Examine the entries below, count the lines holding the string "valid", and respond with the number only.

Given records START

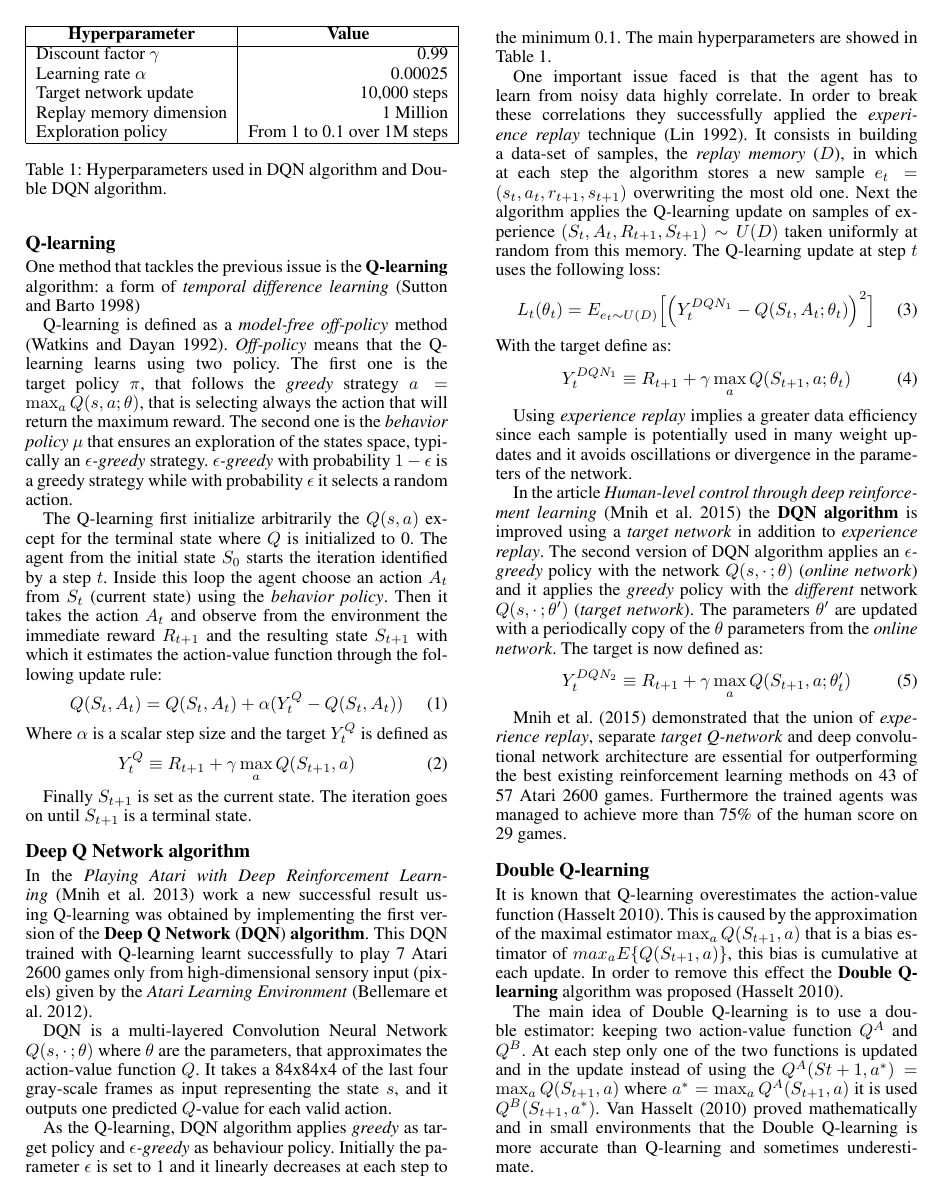
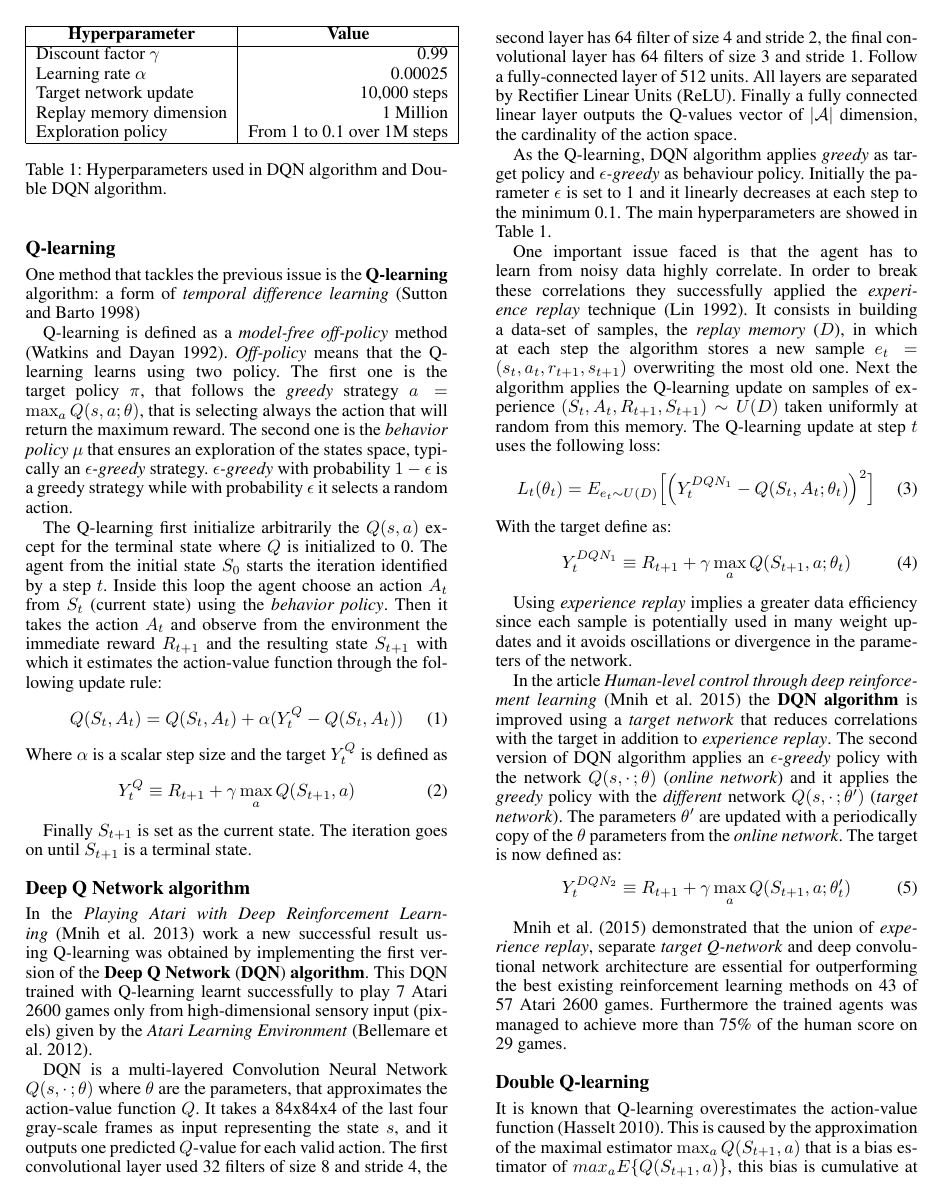
Before and after one commit to Codernauti/Exploration-of-DQN-in-CartPole-Environment, a LaTeX paper (paper.tex, which reads sections/background.tex): page 2 of 6. Compiled offline with pdfLaTeX.

Commit message:
minor extensions and corrections

```diff
--- a/sections/background.tex
+++ b/sections/background.tex
@@ -57,8 +57,9 @@ In the \textit{Playing Atari with Deep Reinforcement Learning}~\cite{DBLP:journa
 	\label{fig:dqn-hyperparams}
 \end{table}
 
-DQN is a multi-layered Convolution Neural Network $Q(s, \cdotp; \theta)$ %(TODO: CITARE L'ARCHITETTURA???), %
-where $\theta$ are the parameters, that approximates the action-value function $Q$. It takes a 84x84x4 of the last four gray-scale frames as input representing the state $s$, and it outputs one predicted $Q$-value for each valid action.
+DQN is a multi-layered Convolution Neural Network $Q(s, \cdotp; \theta)$ where $\theta$ are the parameters, that approximates the action-value function $Q$. It takes a 84x84x4 of the last four gray-scale frames as input representing the state $s$, and it outputs one predicted $Q$-value for each valid action.
+%L'ARCHITETTURA %
+The first convolutional layer used 32 filters of size 8 and stride 4, the second layer has 64 filter of size 4 and stride 2, the final convolutional layer has 64 filters of size 3 and stride 1. Follow a fully-connected layer of 512 units. All layers are separated by Rectifier Linear Units (ReLU). Finally a fully connected linear layer outputs the Q-values vector of $|\mathcal{A}|$ dimension, the cardinality of the action space.
 
 As the Q-learning, DQN algorithm applies \textit{greedy} as target policy and \textit{$\epsilon$-greedy} as behaviour policy. Initially the parameter $\epsilon$ is set to 1 and it linearly decreases at each step to the minimum 0.1. The main hyperparameters are showed in Table~\ref{fig:dqn-hyperparams}.
 
@@ -82,7 +83,7 @@ Using \textit{experience replay} implies a greater data efficiency since each sa
 %(CUT)
 
 %(What do the authors want to do?)
-In the article \textit{Human-level control through deep reinforcement learning}~\cite{Mnih2015} the \textbf{DQN algorithm} is improved using a \textit{target network} in addition to \textit{experience replay}.
+In the article \textit{Human-level control through deep reinforcement learning}~\cite{Mnih2015} the \textbf{DQN algorithm} is improved using a \textit{target network} that reduces correlations with the target in addition to \textit{experience replay}.
 %(How does the algorithm work?) %
 The second version of DQN algorithm applies an \textit{$\epsilon$-greedy} policy with the network $Q(s, \cdotp; \theta)$ (\textit{online network}) and it applies the \textit{greedy} policy with the \emph{different} network $Q(s, \cdotp; \theta')$ (\textit{target network}). The parameters $\theta'$ are updated with a periodically copy of the $\theta$ parameters from the \textit{online network}. The target is now defined as:
 \begin{equation}
```
Also changed, not shown: sections/abstract.tex (+2 -2 lines), sections/results.tex (+1 -1 lines).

Given records END

__Response to the task__. 2